- _EXERCISE INSTRUCTIONS_:
Your answer needs to include each line of the records in which the string "expected" can be found.

- Opening Delimiter -

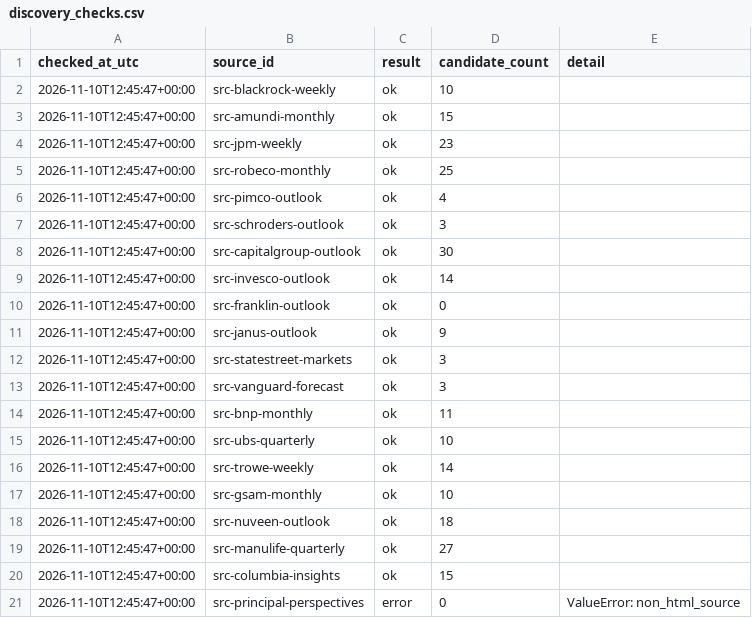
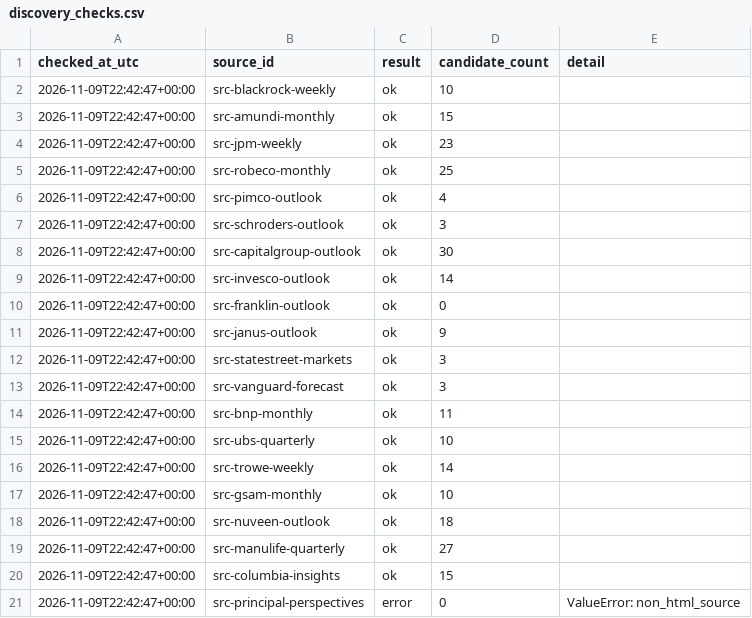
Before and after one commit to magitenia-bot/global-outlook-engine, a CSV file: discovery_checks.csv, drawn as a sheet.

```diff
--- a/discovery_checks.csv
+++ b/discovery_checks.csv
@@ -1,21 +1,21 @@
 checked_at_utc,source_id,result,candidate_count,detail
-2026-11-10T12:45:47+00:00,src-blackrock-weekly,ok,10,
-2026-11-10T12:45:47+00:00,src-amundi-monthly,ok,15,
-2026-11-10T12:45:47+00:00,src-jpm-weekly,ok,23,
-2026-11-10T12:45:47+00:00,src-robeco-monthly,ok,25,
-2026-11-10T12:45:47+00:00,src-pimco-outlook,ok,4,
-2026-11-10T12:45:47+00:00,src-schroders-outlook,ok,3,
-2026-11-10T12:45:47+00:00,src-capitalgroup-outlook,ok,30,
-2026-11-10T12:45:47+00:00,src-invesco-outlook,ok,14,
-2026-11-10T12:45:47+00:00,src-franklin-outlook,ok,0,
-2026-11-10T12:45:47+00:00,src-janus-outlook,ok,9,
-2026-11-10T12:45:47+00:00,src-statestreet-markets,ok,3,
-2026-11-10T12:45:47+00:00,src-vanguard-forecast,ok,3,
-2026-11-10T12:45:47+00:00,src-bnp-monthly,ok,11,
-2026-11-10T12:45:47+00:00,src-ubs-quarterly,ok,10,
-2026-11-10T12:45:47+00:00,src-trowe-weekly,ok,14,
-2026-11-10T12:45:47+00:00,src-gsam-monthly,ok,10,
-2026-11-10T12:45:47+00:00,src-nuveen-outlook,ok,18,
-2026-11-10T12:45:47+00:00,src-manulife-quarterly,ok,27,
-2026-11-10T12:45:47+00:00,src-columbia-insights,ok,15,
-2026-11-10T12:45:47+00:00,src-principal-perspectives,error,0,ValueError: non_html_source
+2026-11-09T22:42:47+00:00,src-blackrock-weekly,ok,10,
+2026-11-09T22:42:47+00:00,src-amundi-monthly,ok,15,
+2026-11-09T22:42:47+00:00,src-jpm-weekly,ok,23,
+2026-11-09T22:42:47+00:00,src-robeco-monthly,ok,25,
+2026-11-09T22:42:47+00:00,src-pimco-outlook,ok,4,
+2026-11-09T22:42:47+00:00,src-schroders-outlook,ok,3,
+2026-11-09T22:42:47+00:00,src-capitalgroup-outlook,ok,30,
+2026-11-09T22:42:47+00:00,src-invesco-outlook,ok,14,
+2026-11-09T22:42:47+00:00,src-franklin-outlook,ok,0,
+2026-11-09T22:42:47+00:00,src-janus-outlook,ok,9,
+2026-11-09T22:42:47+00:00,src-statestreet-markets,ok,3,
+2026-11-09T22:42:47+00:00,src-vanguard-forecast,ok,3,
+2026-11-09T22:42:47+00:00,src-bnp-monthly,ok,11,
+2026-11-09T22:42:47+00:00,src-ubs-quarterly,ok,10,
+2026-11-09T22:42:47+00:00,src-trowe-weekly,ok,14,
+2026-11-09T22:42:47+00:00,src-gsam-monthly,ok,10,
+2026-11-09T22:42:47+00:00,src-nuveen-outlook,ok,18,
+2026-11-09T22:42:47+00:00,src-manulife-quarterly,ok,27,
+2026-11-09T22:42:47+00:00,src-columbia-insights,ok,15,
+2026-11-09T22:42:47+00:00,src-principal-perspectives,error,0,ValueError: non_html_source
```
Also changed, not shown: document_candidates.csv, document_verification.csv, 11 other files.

- Closing Delimiter -
- Opening Delimiter -

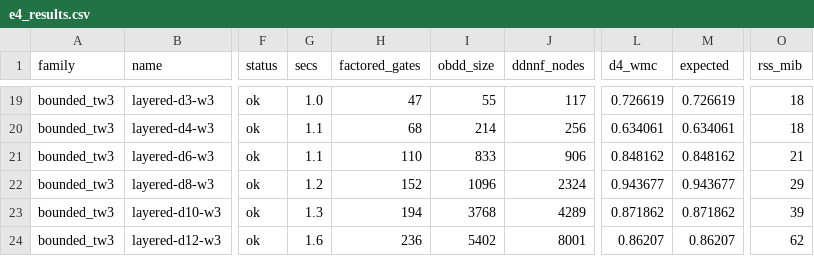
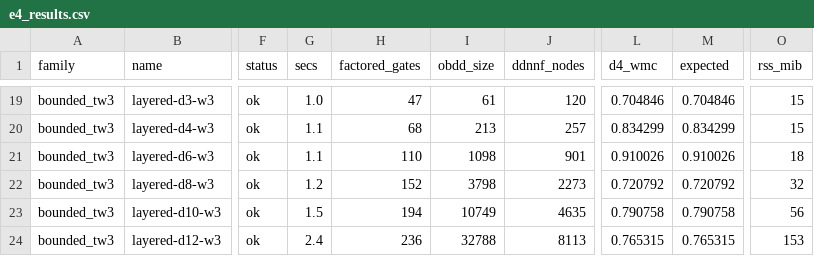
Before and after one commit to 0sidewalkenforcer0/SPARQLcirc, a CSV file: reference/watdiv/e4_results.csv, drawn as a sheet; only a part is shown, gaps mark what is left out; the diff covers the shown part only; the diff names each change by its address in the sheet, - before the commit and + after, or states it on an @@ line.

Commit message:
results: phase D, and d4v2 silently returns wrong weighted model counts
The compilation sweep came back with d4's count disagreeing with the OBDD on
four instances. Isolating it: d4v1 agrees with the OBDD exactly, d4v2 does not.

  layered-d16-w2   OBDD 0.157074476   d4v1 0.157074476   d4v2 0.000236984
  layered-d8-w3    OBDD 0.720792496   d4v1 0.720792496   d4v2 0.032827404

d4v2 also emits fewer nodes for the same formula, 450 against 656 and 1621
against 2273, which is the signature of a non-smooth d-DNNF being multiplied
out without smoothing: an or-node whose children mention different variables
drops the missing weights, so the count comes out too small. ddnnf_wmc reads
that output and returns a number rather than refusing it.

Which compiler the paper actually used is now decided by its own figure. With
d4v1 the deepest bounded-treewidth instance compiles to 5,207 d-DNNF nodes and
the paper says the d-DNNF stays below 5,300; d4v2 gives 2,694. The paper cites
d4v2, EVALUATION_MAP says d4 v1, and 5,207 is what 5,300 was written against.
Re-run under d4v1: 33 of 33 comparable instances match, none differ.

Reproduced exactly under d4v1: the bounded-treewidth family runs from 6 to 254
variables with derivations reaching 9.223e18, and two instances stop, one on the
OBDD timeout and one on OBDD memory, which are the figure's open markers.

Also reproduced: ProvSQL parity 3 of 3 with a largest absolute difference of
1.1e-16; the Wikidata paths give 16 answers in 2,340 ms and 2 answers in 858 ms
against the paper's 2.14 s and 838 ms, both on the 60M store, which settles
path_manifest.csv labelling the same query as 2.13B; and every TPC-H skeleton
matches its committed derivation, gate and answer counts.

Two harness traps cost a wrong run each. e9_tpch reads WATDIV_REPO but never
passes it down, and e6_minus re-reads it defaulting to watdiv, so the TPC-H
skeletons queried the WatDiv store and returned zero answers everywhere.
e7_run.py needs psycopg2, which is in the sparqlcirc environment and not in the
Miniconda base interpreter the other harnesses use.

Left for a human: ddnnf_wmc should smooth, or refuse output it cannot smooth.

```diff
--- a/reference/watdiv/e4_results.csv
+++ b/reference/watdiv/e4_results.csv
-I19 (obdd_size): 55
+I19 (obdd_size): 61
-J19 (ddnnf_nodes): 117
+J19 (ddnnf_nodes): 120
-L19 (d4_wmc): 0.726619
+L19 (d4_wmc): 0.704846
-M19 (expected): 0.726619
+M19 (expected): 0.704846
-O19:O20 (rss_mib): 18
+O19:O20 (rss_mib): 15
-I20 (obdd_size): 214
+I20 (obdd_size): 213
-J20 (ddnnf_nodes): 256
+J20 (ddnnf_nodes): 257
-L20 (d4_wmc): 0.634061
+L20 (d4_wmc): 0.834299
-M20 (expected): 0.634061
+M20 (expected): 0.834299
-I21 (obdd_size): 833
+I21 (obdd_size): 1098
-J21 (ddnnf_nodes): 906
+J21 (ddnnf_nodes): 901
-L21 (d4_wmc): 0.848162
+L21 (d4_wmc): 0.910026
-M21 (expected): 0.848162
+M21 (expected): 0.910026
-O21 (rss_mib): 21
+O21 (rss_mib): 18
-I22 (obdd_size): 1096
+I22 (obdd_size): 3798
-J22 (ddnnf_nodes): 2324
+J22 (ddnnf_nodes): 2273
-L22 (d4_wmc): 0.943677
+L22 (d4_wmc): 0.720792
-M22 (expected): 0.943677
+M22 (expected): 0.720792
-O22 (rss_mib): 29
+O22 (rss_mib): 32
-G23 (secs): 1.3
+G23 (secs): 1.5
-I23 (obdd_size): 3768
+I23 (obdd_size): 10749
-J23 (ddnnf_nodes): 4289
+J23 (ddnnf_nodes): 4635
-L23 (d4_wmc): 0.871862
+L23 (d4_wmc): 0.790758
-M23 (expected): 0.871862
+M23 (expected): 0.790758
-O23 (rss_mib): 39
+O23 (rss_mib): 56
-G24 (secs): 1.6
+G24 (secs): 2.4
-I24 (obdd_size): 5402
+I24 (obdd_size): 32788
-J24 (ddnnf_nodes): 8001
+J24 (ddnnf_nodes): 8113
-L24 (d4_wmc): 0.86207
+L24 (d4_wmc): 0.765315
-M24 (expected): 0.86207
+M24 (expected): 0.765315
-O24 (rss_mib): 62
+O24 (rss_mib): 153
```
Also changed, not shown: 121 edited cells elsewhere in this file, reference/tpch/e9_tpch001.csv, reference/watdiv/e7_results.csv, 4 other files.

- Closing Delimiter -
- Opening Delimiter -

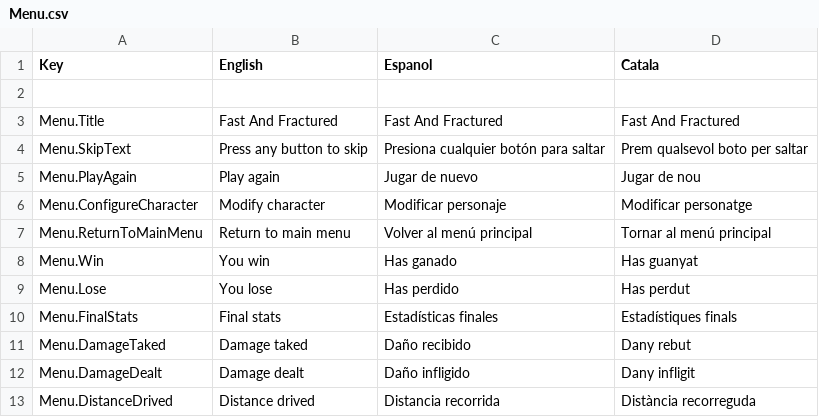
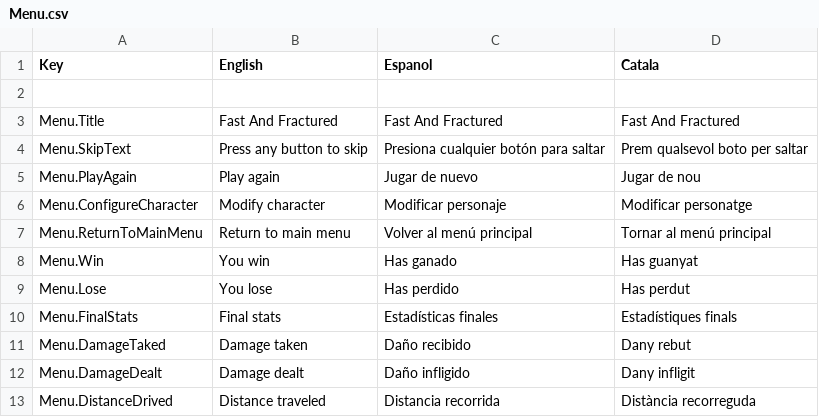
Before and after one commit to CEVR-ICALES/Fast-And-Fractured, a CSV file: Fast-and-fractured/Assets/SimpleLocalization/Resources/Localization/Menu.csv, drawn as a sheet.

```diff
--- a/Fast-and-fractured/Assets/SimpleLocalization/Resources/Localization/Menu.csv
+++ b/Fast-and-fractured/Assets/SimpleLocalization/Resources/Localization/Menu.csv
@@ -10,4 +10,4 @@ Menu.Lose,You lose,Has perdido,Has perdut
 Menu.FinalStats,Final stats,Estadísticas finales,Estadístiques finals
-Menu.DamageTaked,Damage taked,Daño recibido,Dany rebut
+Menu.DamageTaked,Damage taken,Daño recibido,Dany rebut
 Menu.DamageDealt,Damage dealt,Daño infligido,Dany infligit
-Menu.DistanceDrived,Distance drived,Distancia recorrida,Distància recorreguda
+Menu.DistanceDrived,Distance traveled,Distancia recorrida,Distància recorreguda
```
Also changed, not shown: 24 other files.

- Closing Delimiter -

- _WRITTEN REPLY_:
-M19 (expected): 0.726619
+M19 (expected): 0.704846
-M20 (expected): 0.634061
+M20 (expected): 0.834299
-M21 (expected): 0.848162
+M21 (expected): 0.910026
-M22 (expected): 0.943677
+M22 (expected): 0.720792
-M23 (expected): 0.871862
+M23 (expected): 0.790758
-M24 (expected): 0.86207
+M24 (expected): 0.765315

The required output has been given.